Eleven years later, I was in Sacramento, married, and enrolled in the Public Administration Master’s program at Sacramento State University. I had always thought that taking care of my home and family extended to the community around me, and I volunteered to serve where I could. Government service appealed to me, but when we moved to Georgetown, a Gold Rush village in El Dorado County east of Sacramento, I put that education to work serving on citizen committees and co-founding what is now the Center for Nonviolent Relationships in Placerville.
Some people think that entrepreneurs are born, not made. Maybe some are. But in my case, I started my public relations business from a cedar log cabin in the Eldorado National Forest because there were no options. The only talent I had that people would pay for was writing. There were many small businesses and artists who could not afford big city prices. Gradually, I developed a clientele for writing press releases about their businesses. Then I studied photography at community colleges and splurged on a Leica camera. By and by, the features editor at the newspaper told me that she never had to edit my submissions because they were well written, and my photography was up to their publishing standards. I was invited to become a correspondent for the newspaper. It was a fascinating time. I covered school events, forestry and water issues, arts, sports, business, economic development, technology, and government. As a result of my education features articles, I was offered contracts with eight school districts.
Eventually, I served as managing editor of three community newspapers: Folsom Life, Village Life, and Cameron Park Life. It was a privilege to publish the stories of these neighboring, but distinct communities. So I could keep up the pace, we left our mountain cabin and moved to Folsom. The recession of 2008 ended the life of Folsom Life, and I returned to freelance writing.
I found writing stories for readers to be addictive. I was contacted by Arcadia Publishing and asked to write a book about modern Folsom. It was to be the first book representing a modern city in color photographs.
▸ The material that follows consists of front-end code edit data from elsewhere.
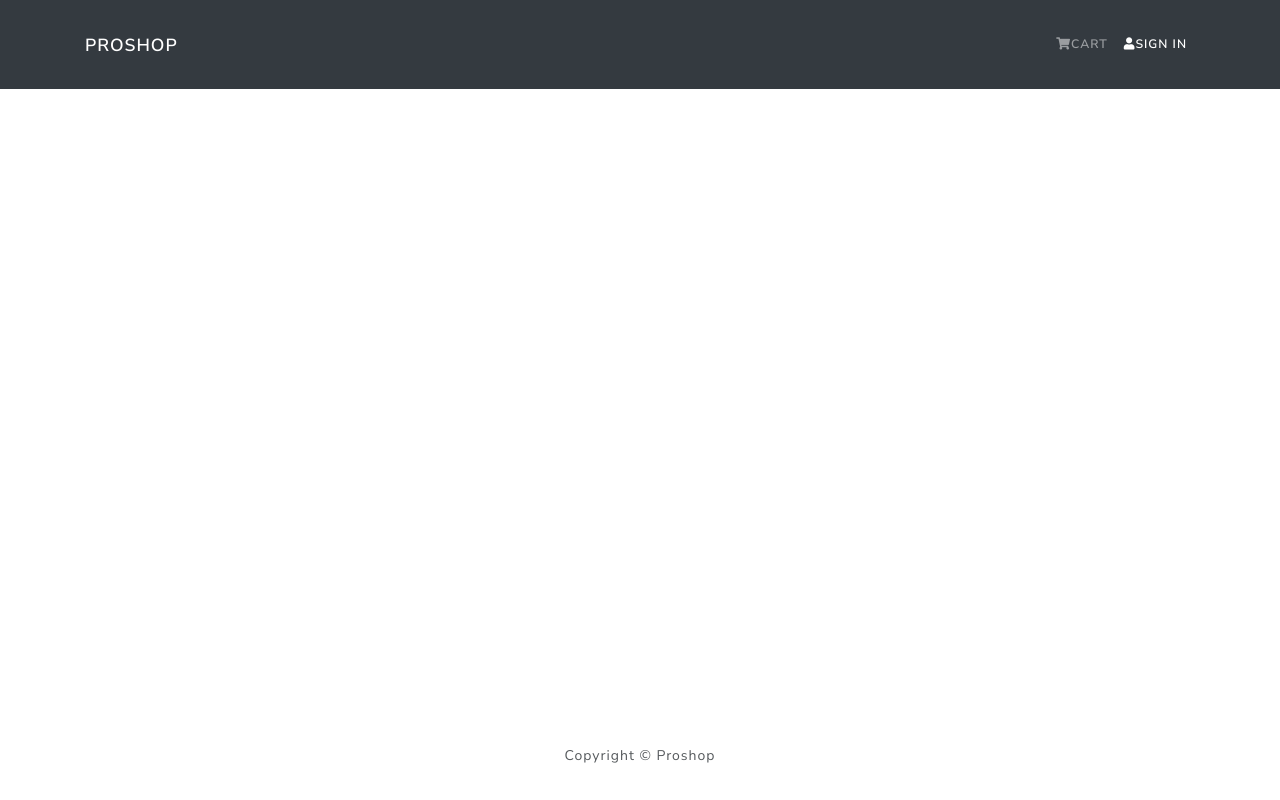
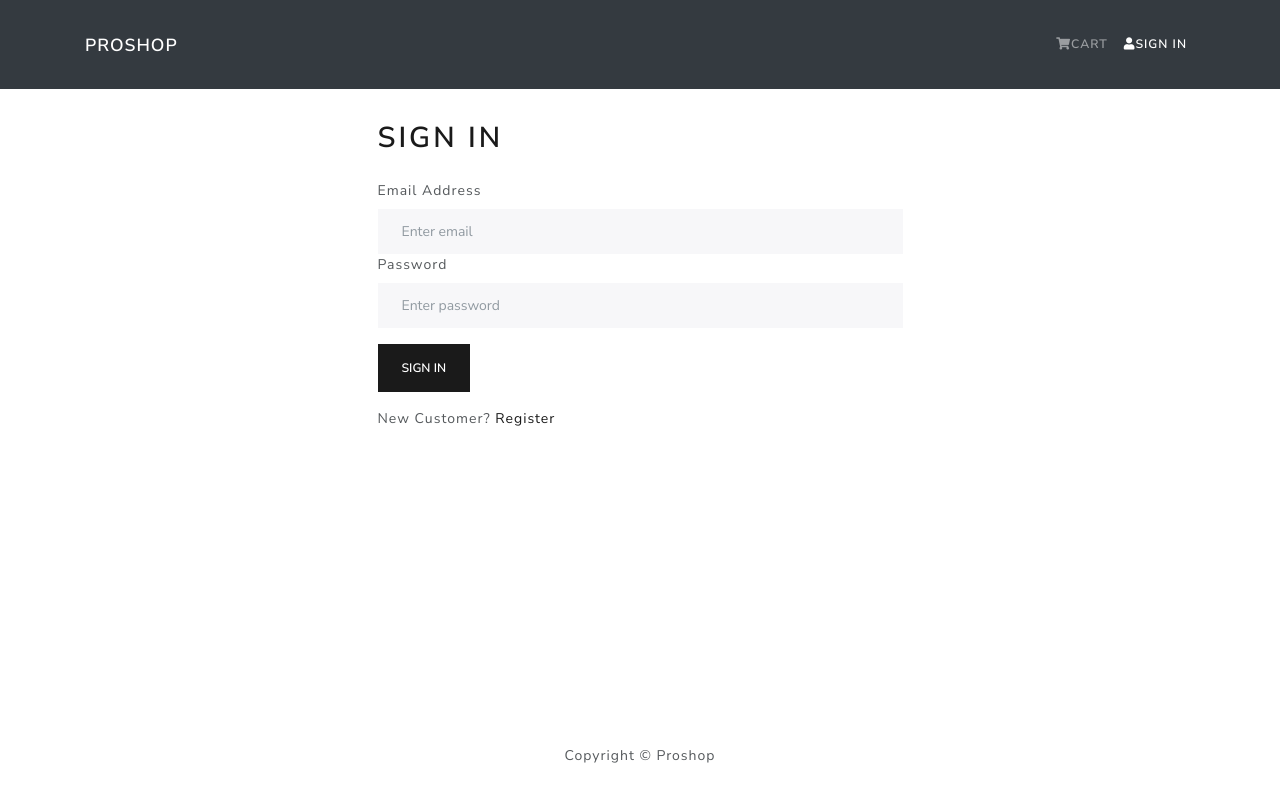
Before and after one commit to JuanCamiloChafloque/Proshop, a React (Create React App) app in the folder frontend/: page /login in a window 1280 px wide. Built offline with nearby package versions, Linux system fonts and the light colour scheme.

Commit message:
User Login screen and login/logout functionality

```diff
--- a/frontend/src/App.js
+++ b/frontend/src/App.js
@@ -6,8 +6,7 @@
 import HomeScreen from "./screens/HomeScreen";
 import ProductScreen from "./screens/ProductScreen";
 import CartScreen from "./screens/CartScreen";
-
-//TODO: ARREGLAR EL SELECT DEL PRODUCTDETAIL ADD TO CART
+import LoginScreen from "./screens/LoginScreen";
 
 function App() {
   return (
@@ -16,6 +15,7 @@
       <main className="py-3">
         <Container>
           <Routes>
+            <Route exact path="/login" element={<LoginScreen />} />
             <Route exact path="/" element={<HomeScreen />} />
             <Route path="product/:id" element={<ProductScreen />} />
             <Route path="cart/:id" element={<CartScreen />} />
--- a/frontend/src/actions/userActions.js
+++ b/frontend/src/actions/userActions.js
@@ -3,6 +3,7 @@
   USER_LOGIN_FAIL,
   USER_LOGIN_REQUEST,
   USER_LOGIN_SUCCESS,
+  USER_LOGOUT,
 } from "../constants/userConstants";
 
 export const login = (email, password) => async (dispatch) => {
@@ -39,3 +40,10 @@
     });
   }
 };
+
+export const logout = () => async (dispatch) => {
+  localStorage.removeItem("userInfo");
+  dispatch({
+    type: USER_LOGOUT,
+  });
+};
--- /dev/null
+++ b/frontend/src/components/FormContainer.js
@@ -0,0 +1,16 @@
+import React from "react";
+import { Container, Row, Col } from "react-bootstrap";
+
+const FormContainer = ({ children }) => {
+  return (
+    <Container>
+      <Row className="justify-content-md-center">
+        <Col xs={12} md={6}>
+          {children}
+        </Col>
+      </Row>
+    </Container>
+  );
+};
+
+export default FormContainer;
--- a/frontend/src/components/Header.js
+++ b/frontend/src/components/Header.js
@@ -1,8 +1,18 @@
 import React from "react";
-import { Navbar, Nav, Container } from "react-bootstrap";
+import { Navbar, Nav, Container, NavDropdown } from "react-bootstrap";
 import { LinkContainer } from "react-router-bootstrap";
+import { useDispatch, useSelector } from "react-redux";
+import { logout } from "../actions/userActions";
 
 const Header = () => {
+  const dispatch = useDispatch();
+  const userLogin = useSelector((state) => state.userLogin);
+  const { userInfo } = userLogin;
+
+  const logoutHandler = () => {
+    dispatch(logout());
+  };
+
   return (
     <header>
       <Navbar bg="dark" variant="dark" collapseOnSelect expand="lg">
@@ -18,11 +28,22 @@
                   <i className="fas fa-shopping-cart"></i>Cart
                 </Nav.Link>
               </LinkContainer>
-              <LinkContainer to="/login">
-                <Nav.Link>
-                  <i className="fas fa-user"></i>Sign In
-                </Nav.Link>
-              </LinkContainer>
+              {userInfo ? (
+                <NavDropdown title={userInfo.name} id="username">
+                  <LinkContainer to="/profile">
+                    <NavDropdown.Item>Profile</NavDropdown.Item>
+                  </LinkContainer>
+                  <NavDropdown.Item onClick={logoutHandler}>
+                    Logout
+                  </NavDropdown.Item>
+                </NavDropdown>
+              ) : (
+                <LinkContainer to="/login">
+                  <Nav.Link>
+                    <i className="fas fa-user"></i>Sign In
+                  </Nav.Link>
+                </LinkContainer>
+              )}
             </Nav>
           </Navbar.Collapse>
         </Container>
--- /dev/null
+++ b/frontend/src/screens/LoginScreen.js
@@ -0,0 +1,77 @@
+import React, { useState, useEffect } from "react";
+import { Link, useSearchParams, useNavigate } from "react-router-dom";
+import { Form, Button, Row, Col } from "react-bootstrap";
+import { useDispatch, useSelector } from "react-redux";
+import Message from "../components/Message";
+import Loader from "../components/Loader";
+import FormContainer from "../components/FormContainer";
+import { login } from "../actions/userActions";
+
+const LoginScreen = () => {
+  const [email, setEmail] = useState("");
+  const [password, setPassword] = useState("");
+
+  const [searchParams] = useSearchParams();
+  const redirect = searchParams.get("redirect")
+    ? searchParams.get("redirect")
+    : "/";
+
+  const navigate = useNavigate();
+  const dispatch = useDispatch();
+  const userLogin = useSelector((state) => state.userLogin);
+  const { loading, error, userInfo } = userLogin;
+
+  const submitHandler = (e) => {
+    e.preventDefault();
+    dispatch(login(email, password));
+  };
+
+  useEffect(() => {
+    if (userInfo) {
+      navigate(redirect);
+    }
+  }, [userInfo, navigate, redirect]);
+
+  return (
+    <FormContainer>
+      <h1>Sign In</h1>
+      {error && <Message variant="danger">{error}</Message>}
+      {loading && <Loader />}
+      <Form onSubmit={submitHandler}>
+        <Form.Group controlId="email">
+          <Form.Label>Email Address</Form.Label>
+          <Form.Control
+            type="email"
+            placeholder="Enter email"
+            value={email}
+            onChange={(e) => setEmail(e.target.value)}
+          ></Form.Control>
+        </Form.Group>
+        <Form.Group controlId="password">
+          <Form.Label>Password</Form.Label>
+          <Form.Control
+            type="password"
+            placeholder="Enter password"
+            value={password}
+            onChange={(e) => setPassword(e.target.value)}
+          ></Form.Control>
+        </Form.Group>
+        <Button className="my-3" type="submit" variant="primary">
+          Sign In
+        </Button>
+      </Form>
+      <Row>
+        <Col>
+          New Customer?{" "}
+          <Link
+            to={redirect ? "/register?redirect=" + { redirect } : "/register"}
+          >
+            Register
+          </Link>
+        </Col>
+      </Row>
+    </FormContainer>
+  );
+};
+
+export default LoginScreen;
```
It was a perfect fit for me. The book was published in 2015. Some of the people and places are already part of the past. More books are in the works, and HISTORY POTPOURRI will have updates and changing stories.